# Description of the task
Filter the listing below, keeping only the lines with the word "height".
### Given records ###
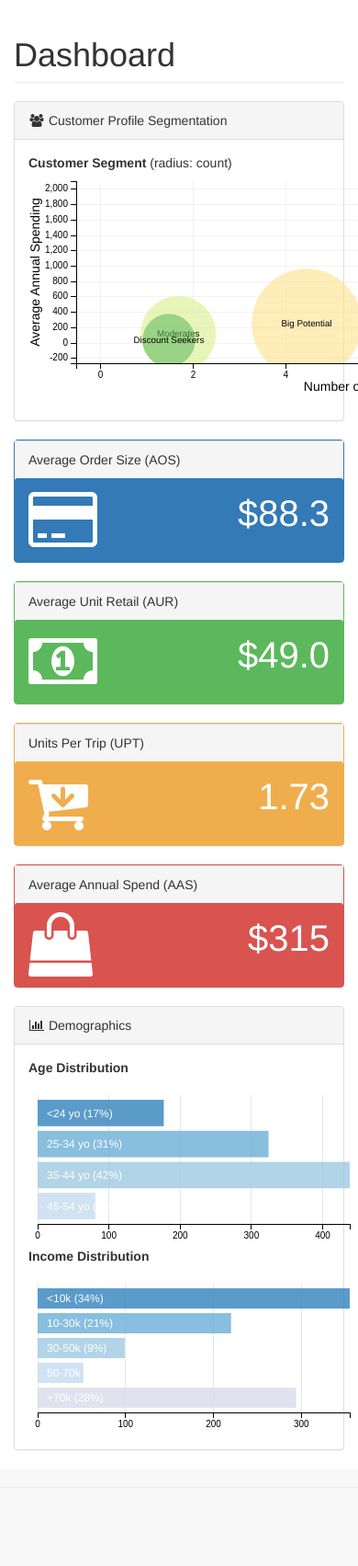
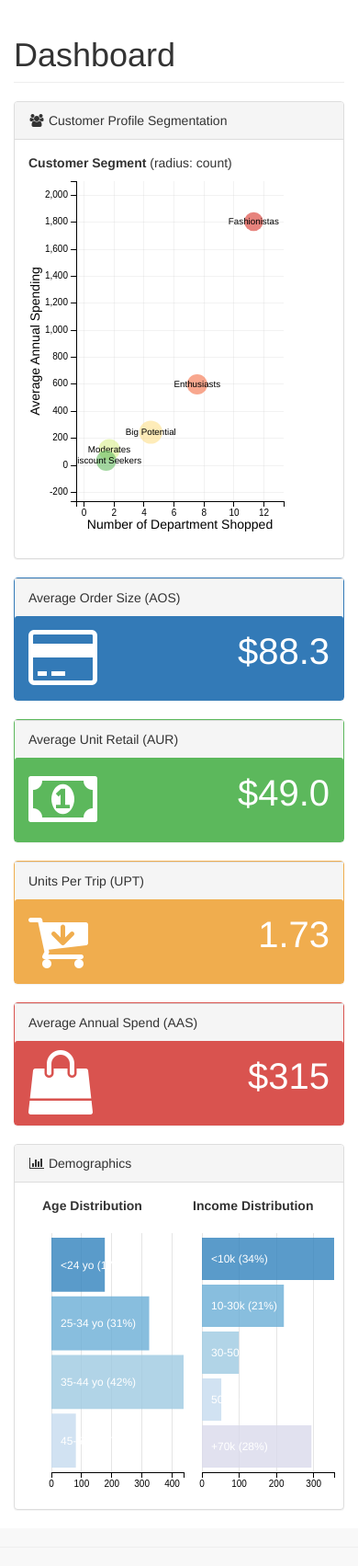
Before and after one commit to StephTruong/Project_Ingadata, a Python web app: template dev/app/templates/dashboard/index.html in a window 390 px wide; the page is wider, and only the part inside the window is pictured. Shown: the part 101-1804 px from the top of that part at 92% size. Before the commit the page ends 1678 px from the top of that part, so only its background shows below. Run offline with Jinja, Linux system fonts and the light colour scheme; the template is opened without the code that fills it, so the values that code supplies are empty.

Commit message:
responsive dc charts

```diff
--- a/dev/app/static/css/customerSegment.css
+++ b/dev/app/static/css/customerSegment.css
@@ -7,3 +7,19 @@
 .panel-blue numberbox-title  {
     color: #5cb85c;
 }
+
+#category-bubble-chart  {
+width:100%;
+min-height: 400px;
+}
+
+
+#age-distribution-chart {
+width:50%;
+min-height: 300px;
+}
+
+#income-distribution-chart  {
+width:50%;
+min-height: 300px;
+}
--- a/dev/app/static/js/customerSegment.js
+++ b/dev/app/static/js/customerSegment.js
@@ -16,6 +16,11 @@
 var boxAAS    = dc.numberDisplay("#number-AAS");
 var ageDistributionChart = dc.rowChart('#age-distribution-chart');
 var incomeDistributionChart = dc.rowChart('#income-distribution-chart');
+
+//We set some variables for autoscaling dc charts.
+var bubbleChartWidth= document.getElementById('category-bubble-chart').offsetWidth;
+var ageDistributionChartWidth= document.getElementById('age-distribution-chart').offsetWidth;
+var incomeDistributionChartWidth= document.getElementById('income-distribution-chart').offsetWidth;
 
 d3.csv('/static/BWFakeData.csv', function (data) {
     // Since its a csv file we need to format the data a bit.
@@ -209,12 +214,11 @@
 
 //Chart plotting
 
-
     categoryBubbleChart /* dc.bubbleChart('#category-bubble-chart', 'chartGroup') */
         // (_optional_) define chart width, `default = 200`
-        .width(800)
+        .width(bubbleChartWidth)
         // (_optional_) define chart height, `default = 200`
-        .height(250)
+        // .height(bubbleChartHeight)
         // (_optional_) define chart transition duration, `default = 750`
         .transitionDuration(1500)
         .margins({top: 10, right: 50, bottom: 30, left: 40})
@@ -318,8 +322,7 @@
 // age distribution
 
  ageDistributionChart /* dc.rowChart('#day-of-week-chart', 'chartGroup') */
-        .width(360)
-        .height(180)
+        .width(ageDistributionChartWidth)
         .margins({top: 20, left: 10, right: 10, bottom: 20})
         .group(distByAgeGroup)
         .dimension(ageDim)
@@ -344,8 +347,7 @@
         .xAxis().ticks(5);
 
     incomeDistributionChart
-        .width(360)
-        .height(180)
+        .width(incomeDistributionChartWidth)
         .margins({top: 20, left: 10, right: 10, bottom: 20})
         .group(distByIncomeGroup)
         .dimension(incomeDim)
@@ -372,3 +374,20 @@
     //simply call `.renderAll()` to render all charts on the page
     dc.renderAll();
 });
+
+window.onresize = function(event) {
+  var newBubbleWidth = document.getElementById('category-bubble-chart').offsetWidth;
+  var newAgeWidth = document.getElementById('age-distribution-chart').offsetWidth;
+  var newIncomeWidth = document.getElementById('income-distribution-chart').offsetWidth;
+
+  categoryBubbleChart.width(newBubbleWidth).transitionDuration(0);
+  ageDistributionChart.width(newAgeWidth).transitionDuration(0);
+  incomeDistributionChart.width(newIncomeWidth).transitionDuration(0);
+
+
+  dc.renderAll();
+  categoryBubbleChart.transitionDuration(750);
+  ageDistributionChart.transitionDuration(750);
+  incomeDistributionChart.transitionDuration(750);
+
+};
--- a/dev/app/templates/dashboard/index.html
+++ b/dev/app/templates/dashboard/index.html
@@ -30,7 +30,7 @@
                      </div>
                      <!-- /.panel-heading -->
                      <div class="panel-body">
-                        <div id="category-bubble-chart" class="dc-chart">
+                        <div id="category-bubble-chart" >
                            <strong>Customer Segment</strong> (radius: count)
                            <a class="reset" href="javascript:categoryBubbleChart.filterAll();dc.redrawAll();"
                               style="display: none;">reset</a>
@@ -154,21 +154,21 @@
                      </div>
                      <!-- /.panel-heading -->
                      <div class="panel-body">
-                        <div id="age-distribution-chart" class="dc-chart">
+                        <div id="age-distribution-chart" class="dc-chart col-lg-6">
                            <strong>Age Distribution</strong>
                            <a class="reset" href="javascript:ageDistributionChart.filterAll();dc.redrawAll();"
                               style="display: none;">reset</a>
-                                                      <div class="clearfix"></div>
+                                                     <div class="clearfix"></div>
 
                         </div>
-                        <div id="income-distribution-chart" class="dc-chart">
+                        <div id="income-distribution-chart" class="dc-chart col-lg-6">
                            <strong>Income Distribution</strong>
                            <a class="reset" href="javascript:incomeDistributionChart.filterAll();dc.redrawAll();"
                               style="display: none;">reset</a>
-                                                      <div class="clearfix"></div>
+
+                        <div class="clearfix"></div>
 
                         </div>
-
                      </div>
                      <!-- /.panel-body -->
                   </div>
```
###
# Written response
+min-height: 400px;
+min-height: 300px;
+min-height: 300px;
         // (_optional_) define chart height, `default = 200`
-        .height(250)
+        // .height(bubbleChartHeight)
-        .height(180)
-        .height(180)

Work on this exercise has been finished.